If you are designing web graphics with Canva (and I highly recommend it), shrink it down (using the little slider on the bottom right of your canvas) periodically as you work to make sure your image is clear and readable at a small size.
■ Think SMALL. For faster, more efficient sites both on your desktop and mobile versions, you want your images to be as small as possible. This can be a challenge especially for PNG images, which is the recommended graphics format for the higher resolution images on mobile devices. Though the resolution is great, PNGs are many times larger than JPEG images.
The solution is to use a compression program that shrinks them down significantly. Tinypng is a site everyone can use. It compresses both png and jpeg files. WordPress has a fantastic plugin that will do the compression for you automatically.
■ Make links big enough for big fingers. One of the most frustrating things for mobile devices is that the links may be one tiny, underlined word and very difficult to hit exactly. If possible, use an icon or image. Even making a link in BOLD CAPS gives users a bigger target to hit quickly with their thumb.
If you have a choice, stick with simple, sans serif typefaces. Don’t get fancy with your type choices, if you have a choice. Go for clean and clear. Get variation from using point size, bold and italic consistently. Arial, Avenir, Roboto or Helvetica are some recommended choices, with Open Sans and Lato being two newer ones.
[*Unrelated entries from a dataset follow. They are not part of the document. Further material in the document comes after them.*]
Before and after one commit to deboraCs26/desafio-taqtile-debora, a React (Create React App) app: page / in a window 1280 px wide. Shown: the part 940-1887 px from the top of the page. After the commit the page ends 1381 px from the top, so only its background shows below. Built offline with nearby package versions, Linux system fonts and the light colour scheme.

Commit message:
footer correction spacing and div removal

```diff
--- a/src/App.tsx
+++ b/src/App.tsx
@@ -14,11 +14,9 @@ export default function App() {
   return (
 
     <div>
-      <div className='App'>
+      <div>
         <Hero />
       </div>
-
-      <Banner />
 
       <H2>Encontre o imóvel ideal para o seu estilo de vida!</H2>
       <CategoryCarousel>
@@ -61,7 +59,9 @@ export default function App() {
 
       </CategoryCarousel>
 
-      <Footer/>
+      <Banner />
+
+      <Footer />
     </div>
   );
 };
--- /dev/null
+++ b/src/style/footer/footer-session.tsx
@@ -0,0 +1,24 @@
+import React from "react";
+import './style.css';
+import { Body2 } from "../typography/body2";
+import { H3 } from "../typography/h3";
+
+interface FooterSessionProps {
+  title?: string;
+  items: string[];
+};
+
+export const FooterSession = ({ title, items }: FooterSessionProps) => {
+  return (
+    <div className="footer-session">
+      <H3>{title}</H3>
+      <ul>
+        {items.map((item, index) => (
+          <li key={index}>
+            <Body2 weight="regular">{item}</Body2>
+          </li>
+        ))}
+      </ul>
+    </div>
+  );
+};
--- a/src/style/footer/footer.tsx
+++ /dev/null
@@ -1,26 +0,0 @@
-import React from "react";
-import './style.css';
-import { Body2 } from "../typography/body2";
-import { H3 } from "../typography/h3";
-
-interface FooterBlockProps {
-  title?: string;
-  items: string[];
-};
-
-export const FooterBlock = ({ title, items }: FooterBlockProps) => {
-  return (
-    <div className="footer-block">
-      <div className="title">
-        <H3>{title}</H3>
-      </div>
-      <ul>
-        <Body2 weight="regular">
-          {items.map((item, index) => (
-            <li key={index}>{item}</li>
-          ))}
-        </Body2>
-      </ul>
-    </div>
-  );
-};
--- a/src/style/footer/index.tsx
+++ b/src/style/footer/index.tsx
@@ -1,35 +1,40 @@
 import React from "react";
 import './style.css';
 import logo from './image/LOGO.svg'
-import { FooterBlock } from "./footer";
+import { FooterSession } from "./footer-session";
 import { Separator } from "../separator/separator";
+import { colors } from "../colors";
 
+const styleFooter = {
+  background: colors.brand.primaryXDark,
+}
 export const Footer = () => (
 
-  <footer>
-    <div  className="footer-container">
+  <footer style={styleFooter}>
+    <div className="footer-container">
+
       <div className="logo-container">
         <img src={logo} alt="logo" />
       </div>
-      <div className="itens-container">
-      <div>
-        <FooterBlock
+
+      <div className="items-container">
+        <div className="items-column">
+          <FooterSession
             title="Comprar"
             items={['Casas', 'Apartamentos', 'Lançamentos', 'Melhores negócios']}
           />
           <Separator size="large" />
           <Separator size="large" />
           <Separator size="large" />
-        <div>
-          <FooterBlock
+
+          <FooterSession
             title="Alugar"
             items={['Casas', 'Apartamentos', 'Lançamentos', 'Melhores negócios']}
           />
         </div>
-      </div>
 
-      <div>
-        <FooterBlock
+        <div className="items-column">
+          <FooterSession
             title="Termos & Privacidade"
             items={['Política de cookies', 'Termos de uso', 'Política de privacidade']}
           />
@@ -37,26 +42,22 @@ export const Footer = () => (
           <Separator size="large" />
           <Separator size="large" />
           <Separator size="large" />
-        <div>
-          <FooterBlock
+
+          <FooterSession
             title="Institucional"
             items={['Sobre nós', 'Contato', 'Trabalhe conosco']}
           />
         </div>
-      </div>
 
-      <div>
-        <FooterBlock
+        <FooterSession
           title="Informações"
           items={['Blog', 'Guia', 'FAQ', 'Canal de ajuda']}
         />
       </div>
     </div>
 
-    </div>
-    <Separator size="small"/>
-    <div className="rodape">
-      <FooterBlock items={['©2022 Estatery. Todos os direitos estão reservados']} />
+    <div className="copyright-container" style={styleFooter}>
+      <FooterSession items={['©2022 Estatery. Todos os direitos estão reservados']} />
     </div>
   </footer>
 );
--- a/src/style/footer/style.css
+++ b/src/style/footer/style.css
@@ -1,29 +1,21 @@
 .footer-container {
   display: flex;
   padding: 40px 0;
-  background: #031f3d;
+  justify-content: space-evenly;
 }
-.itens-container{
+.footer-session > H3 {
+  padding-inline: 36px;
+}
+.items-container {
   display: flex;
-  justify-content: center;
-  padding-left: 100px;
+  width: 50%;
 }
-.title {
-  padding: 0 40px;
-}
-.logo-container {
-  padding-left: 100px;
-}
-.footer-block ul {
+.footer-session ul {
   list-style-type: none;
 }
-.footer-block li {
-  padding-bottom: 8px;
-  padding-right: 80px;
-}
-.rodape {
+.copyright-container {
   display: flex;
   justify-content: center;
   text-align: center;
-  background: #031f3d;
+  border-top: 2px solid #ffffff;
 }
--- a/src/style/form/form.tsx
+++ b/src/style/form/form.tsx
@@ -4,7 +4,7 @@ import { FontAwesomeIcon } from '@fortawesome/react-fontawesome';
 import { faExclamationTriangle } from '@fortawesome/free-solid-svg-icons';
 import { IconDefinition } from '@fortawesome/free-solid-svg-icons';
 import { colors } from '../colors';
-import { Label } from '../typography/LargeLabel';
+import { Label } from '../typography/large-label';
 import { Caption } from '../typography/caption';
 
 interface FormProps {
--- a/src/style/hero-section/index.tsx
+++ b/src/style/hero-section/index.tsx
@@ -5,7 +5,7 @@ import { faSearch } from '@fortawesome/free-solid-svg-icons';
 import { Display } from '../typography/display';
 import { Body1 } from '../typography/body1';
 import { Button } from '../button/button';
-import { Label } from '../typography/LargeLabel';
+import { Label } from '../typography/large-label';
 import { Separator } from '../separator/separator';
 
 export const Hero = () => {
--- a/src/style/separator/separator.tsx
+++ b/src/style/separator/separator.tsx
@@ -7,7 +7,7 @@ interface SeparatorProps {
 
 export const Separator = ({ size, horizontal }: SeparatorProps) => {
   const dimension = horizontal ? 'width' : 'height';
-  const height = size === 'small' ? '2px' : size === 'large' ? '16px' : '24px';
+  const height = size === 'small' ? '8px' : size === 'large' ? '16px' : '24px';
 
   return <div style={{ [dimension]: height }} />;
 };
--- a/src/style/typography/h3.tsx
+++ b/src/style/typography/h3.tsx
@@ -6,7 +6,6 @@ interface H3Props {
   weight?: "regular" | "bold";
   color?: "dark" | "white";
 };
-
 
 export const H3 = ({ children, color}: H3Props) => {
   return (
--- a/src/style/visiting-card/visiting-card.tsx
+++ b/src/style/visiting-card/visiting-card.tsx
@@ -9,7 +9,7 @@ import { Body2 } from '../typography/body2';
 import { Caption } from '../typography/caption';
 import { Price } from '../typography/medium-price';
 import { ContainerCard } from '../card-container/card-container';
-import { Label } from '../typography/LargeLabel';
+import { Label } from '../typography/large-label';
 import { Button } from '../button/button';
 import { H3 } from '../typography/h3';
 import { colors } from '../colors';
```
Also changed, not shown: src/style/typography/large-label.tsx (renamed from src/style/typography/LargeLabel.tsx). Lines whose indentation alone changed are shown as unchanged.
My website uses Lato and I love its clean, readable look.
Continue improving, tweaking the versions of your site Making certain that both the desktop and mobile versions of your site work well is a continuing challenge, but also a great way to be obedient to the biblical goal of “being all things to all people that we might win some” (1 Cor. 9:22).